Task details> Output the whole listing exactly, with no pictures.

Records for this task>
──────
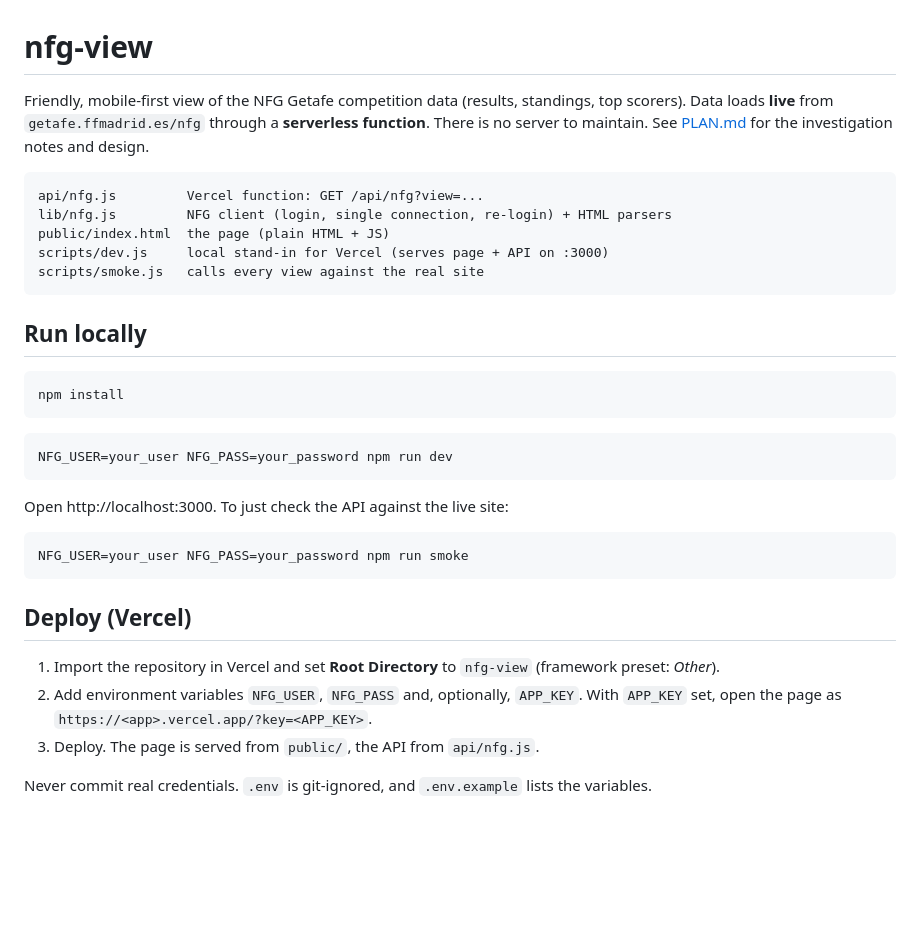
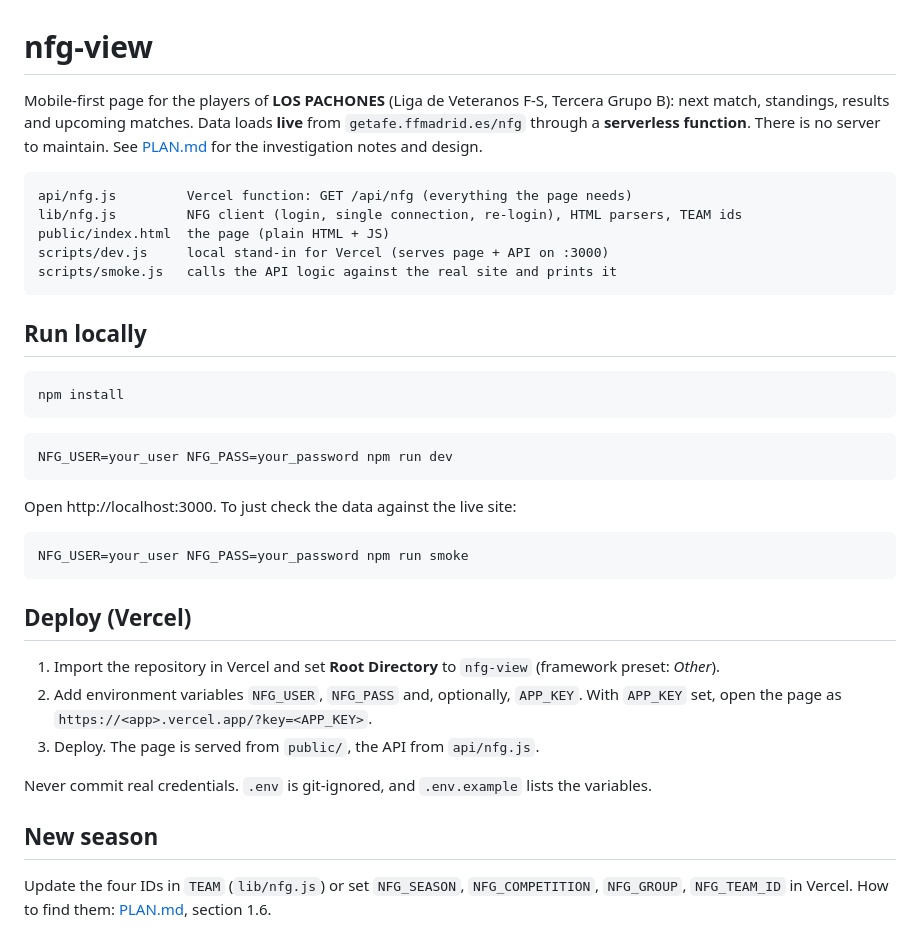
Before and after one commit to goncer/foo, a Markdown page: nfg-view/README.md, the part around the change. GitHub-like rendering; blank space fills up the shorter version.

````diff
--- a/nfg-view/README.md
+++ b/nfg-view/README.md
@@ -1,15 +1,15 @@
 # nfg-view
 
-Friendly, mobile-first view of the NFG Getafe competition data (results, standings, top scorers).
+Mobile-first page for the players of **LOS PACHONES** (Liga de Veteranos F-S, Tercera Grupo B): next match, standings, results and upcoming matches.
 Data loads **live** from `getafe.ffmadrid.es/nfg` through a **serverless function**. There is no server to maintain.
 See [PLAN.md](PLAN.md) for the investigation notes and design.
 
 ```
-api/nfg.js         Vercel function: GET /api/nfg?view=...
-lib/nfg.js         NFG client (login, single connection, re-login) + HTML parsers
+api/nfg.js         Vercel function: GET /api/nfg (everything the page needs)
+lib/nfg.js         NFG client (login, single connection, re-login), HTML parsers, TEAM ids
 public/index.html  the page (plain HTML + JS)
 scripts/dev.js     local stand-in for Vercel (serves page + API on :3000)
-scripts/smoke.js   calls every view against the real site
+scripts/smoke.js   calls the API logic against the real site and prints it
 ```
 
 ## Run locally
@@ -22,7 +22,7 @@ npm install
 NFG_USER=your_user NFG_PASS=your_password npm run dev
 ```
 
-Open http://localhost:3000. To just check the API against the live site:
+Open http://localhost:3000. To just check the data against the live site:
 
 ```bash
 NFG_USER=your_user NFG_PASS=your_password npm run smoke
@@ -35,3 +35,8 @@ NFG_USER=your_user NFG_PASS=your_password npm run smoke
 3. Deploy. The page is served from `public/`, the API from `api/nfg.js`.
 
 Never commit real credentials. `.env` is git-ignored, and `.env.example` lists the variables.
+
+## New season
+
+Update the four IDs in `TEAM` (`lib/nfg.js`) or set `NFG_SEASON`, `NFG_COMPETITION`, `NFG_GROUP`, `NFG_TEAM_ID`
+in Vercel. How to find them: [PLAN.md](PLAN.md), section 1.6.
````
Also changed, not shown: nfg-view/PLAN.md (+32 -24 lines), nfg-view/docs/team_results.png (added), nfg-view/docs/team_standings.png (added), nfg-view/docs/team_upcoming.png (added), nfg-view/docs/ui_results.png (deleted), nfg-view/docs/ui_standings.png (deleted), 3 other files.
──────
Reply to the task>
Before and after one commit to goncer/foo, a Markdown page: nfg-view/README.md, the part around the change. GitHub-like rendering; blank space fills up the shorter version.

````diff
--- a/nfg-view/README.md
+++ b/nfg-view/README.md
@@ -1,15 +1,15 @@
 # nfg-view
 
-Friendly, mobile-first view of the NFG Getafe competition data (results, standings, top scorers).
+Mobile-first page for the players of **LOS PACHONES** (Liga de Veteranos F-S, Tercera Grupo B): next match, standings, results and upcoming matches.
 Data loads **live** from `getafe.ffmadrid.es/nfg` through a **serverless function**. There is no server to maintain.
 See [PLAN.md](PLAN.md) for the investigation notes and design.
 
 ```
-api/nfg.js         Vercel function: GET /api/nfg?view=...
-lib/nfg.js         NFG client (login, single connection, re-login) + HTML parsers
+api/nfg.js         Vercel function: GET /api/nfg (everything the page needs)
+lib/nfg.js         NFG client (login, single connection, re-login), HTML parsers, TEAM ids
 public/index.html  the page (plain HTML + JS)
 scripts/dev.js     local stand-in for Vercel (serves page + API on :3000)
-scripts/smoke.js   calls every view against the real site
+scripts/smoke.js   calls the API logic against the real site and prints it
 ```
 
 ## Run locally
@@ -22,7 +22,7 @@ npm install
 NFG_USER=your_user NFG_PASS=your_password npm run dev
 ```
 
-Open http://localhost:3000. To just check the API against the live site:
+Open http://localhost:3000. To just check the data against the live site:
 
 ```bash
 NFG_USER=your_user NFG_PASS=your_password npm run smoke
@@ -35,3 +35,8 @@ NFG_USER=your_user NFG_PASS=your_password npm run smoke
 3. Deploy. The page is served from `public/`, the API from `api/nfg.js`.
 
 Never commit real credentials. `.env` is git-ignored, and `.env.example` lists the variables.
+
+## New season
+
+Update the four IDs in `TEAM` (`lib/nfg.js`) or set `NFG_SEASON`, `NFG_COMPETITION`, `NFG_GROUP`, `NFG_TEAM_ID`
+in Vercel. How to find them: [PLAN.md](PLAN.md), section 1.6.
````
Also changed, not shown: nfg-view/PLAN.md (+32 -24 lines), nfg-view/docs/team_results.png (added), nfg-view/docs/team_standings.png (added), nfg-view/docs/team_upcoming.png (added), nfg-view/docs/ui_results.png (deleted), nfg-view/docs/ui_standings.png (deleted), 3 other files.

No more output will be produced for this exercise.